Ayers affirms he wrote Dreams from my Father

Jack Cashill
Last Thursday evening at Montclair State University, with a video camera rolling, Bill Ayers volunteered that yes indeed he had written the acclaimed Barack Obama memoir, Dreams from My Father.




Unprompted, Ayers also noted that while Dreams deserves its praise, Obama's second opus, Audacity of Hope, is "more of a political hack book."

Not surprisingly, Ayers retreated into irony as he ended the session. "Yeah, yeah," he said after confirming again that he wrote Dreams, "And if you help me prove it, I'll split the royalties with you. Thank you very much."

With his final comment, the Ayers-friendly audience laughed in relief.  The media will laugh nervously upon seeing the video as well.  The White House will not.

Barack Obama knows what I know and what the people who have read my book, "Deconstructing Obama," know: Bill Ayers is the principal craftsman behind Dreams.  The evidence is overwhelming.

Ayers also established, as I have contended from the beginning, that he is not the author of Audacity of Hope.  Although Obama claims unique authorship of this book too, it was, as Ayers suggests, a disingenuous feint to the center written by committee.

Worse for Obama still, Ayers knows that the story he and Obama contrived in Dreams is false in many key details.  The fact that Donald Trump has proved willing to challenge that story has got to make the White House even more apprehensive.

As was obvious in his speech at Montclair, Ayers does not like the application of force in Libya, and this may have been his own way of retaliating.  Consider it a shot across Obama's bow.  The White House will.
Last Thursday evening at Montclair State University, with a video camera rolling, Bill Ayers volunteered that yes indeed he had written the acclaimed Barack Obama memoir, Dreams from My Father.
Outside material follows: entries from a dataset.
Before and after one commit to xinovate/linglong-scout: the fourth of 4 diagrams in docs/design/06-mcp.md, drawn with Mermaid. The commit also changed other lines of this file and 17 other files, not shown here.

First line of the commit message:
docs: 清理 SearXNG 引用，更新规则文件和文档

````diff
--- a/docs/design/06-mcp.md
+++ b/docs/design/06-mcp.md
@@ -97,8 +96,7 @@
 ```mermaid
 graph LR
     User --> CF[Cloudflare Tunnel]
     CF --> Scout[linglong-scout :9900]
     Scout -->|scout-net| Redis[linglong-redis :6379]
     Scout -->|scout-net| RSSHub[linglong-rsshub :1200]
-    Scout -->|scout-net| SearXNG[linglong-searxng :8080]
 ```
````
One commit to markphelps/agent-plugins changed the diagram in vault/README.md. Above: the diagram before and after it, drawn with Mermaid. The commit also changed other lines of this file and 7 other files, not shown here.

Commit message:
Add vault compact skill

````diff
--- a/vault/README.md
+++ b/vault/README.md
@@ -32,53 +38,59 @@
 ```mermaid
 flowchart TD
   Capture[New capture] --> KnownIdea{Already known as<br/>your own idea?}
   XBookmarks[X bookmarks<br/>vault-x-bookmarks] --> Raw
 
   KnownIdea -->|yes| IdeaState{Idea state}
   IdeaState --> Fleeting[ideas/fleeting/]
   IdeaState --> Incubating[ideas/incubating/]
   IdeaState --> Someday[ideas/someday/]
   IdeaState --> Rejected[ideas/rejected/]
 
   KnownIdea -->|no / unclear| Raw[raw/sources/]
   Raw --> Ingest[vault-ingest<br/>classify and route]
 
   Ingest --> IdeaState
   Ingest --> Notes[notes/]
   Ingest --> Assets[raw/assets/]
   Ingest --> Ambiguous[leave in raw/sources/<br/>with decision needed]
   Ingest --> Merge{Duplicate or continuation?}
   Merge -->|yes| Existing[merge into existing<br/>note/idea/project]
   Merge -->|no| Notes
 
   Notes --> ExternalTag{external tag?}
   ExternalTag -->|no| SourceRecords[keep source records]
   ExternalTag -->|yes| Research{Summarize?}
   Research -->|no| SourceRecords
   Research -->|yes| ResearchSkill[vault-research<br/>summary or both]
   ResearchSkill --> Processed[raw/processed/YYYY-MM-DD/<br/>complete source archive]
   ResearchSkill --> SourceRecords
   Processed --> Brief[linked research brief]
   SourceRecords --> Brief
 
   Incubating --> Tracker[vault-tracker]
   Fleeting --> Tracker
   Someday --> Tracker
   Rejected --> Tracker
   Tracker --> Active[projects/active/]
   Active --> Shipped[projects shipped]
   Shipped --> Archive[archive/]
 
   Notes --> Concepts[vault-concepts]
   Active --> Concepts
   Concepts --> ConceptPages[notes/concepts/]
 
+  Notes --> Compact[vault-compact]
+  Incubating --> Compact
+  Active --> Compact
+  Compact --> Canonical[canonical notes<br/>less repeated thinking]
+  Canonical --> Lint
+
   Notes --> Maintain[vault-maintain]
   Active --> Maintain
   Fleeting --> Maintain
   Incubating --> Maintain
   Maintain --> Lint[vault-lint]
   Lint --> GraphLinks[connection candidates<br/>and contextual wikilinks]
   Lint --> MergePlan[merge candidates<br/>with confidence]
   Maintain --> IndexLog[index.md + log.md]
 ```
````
Unprompted, Ayers also noted that while Dreams deserves its praise, Obama's second opus, Audacity of Hope, is "more of a political hack book."

Not surprisingly, Ayers retreated into irony as he ended the session. "Yeah, yeah," he said after confirming again that he wrote Dreams, "And if you help me prove it, I'll split the royalties with you. Thank you very much."

With his final comment, the Ayers-friendly audience laughed in relief.  The media will laugh nervously upon seeing the video as well.  The White House will not.

Barack Obama knows what I know and what the people who have read my book, "Deconstructing Obama," know: Bill Ayers is the principal craftsman behind Dreams.  The evidence is overwhelming.

Ayers also established, as I have contended from the beginning, that he is not the author of Audacity of Hope.  Although Obama claims unique authorship of this book too, it was, as Ayers suggests, a disingenuous feint to the center written by committee.

Worse for Obama still, Ayers knows that the story he and Obama contrived in Dreams is false in many key details.  The fact that Donald Trump has proved willing to challenge that story has got to make the White House even more apprehensive.

As was obvious in his speech at Montclair, Ayers does not like the application of force in Libya, and this may have been his own way of retaliating.  Consider it a shot across Obama's bow.  The White House will.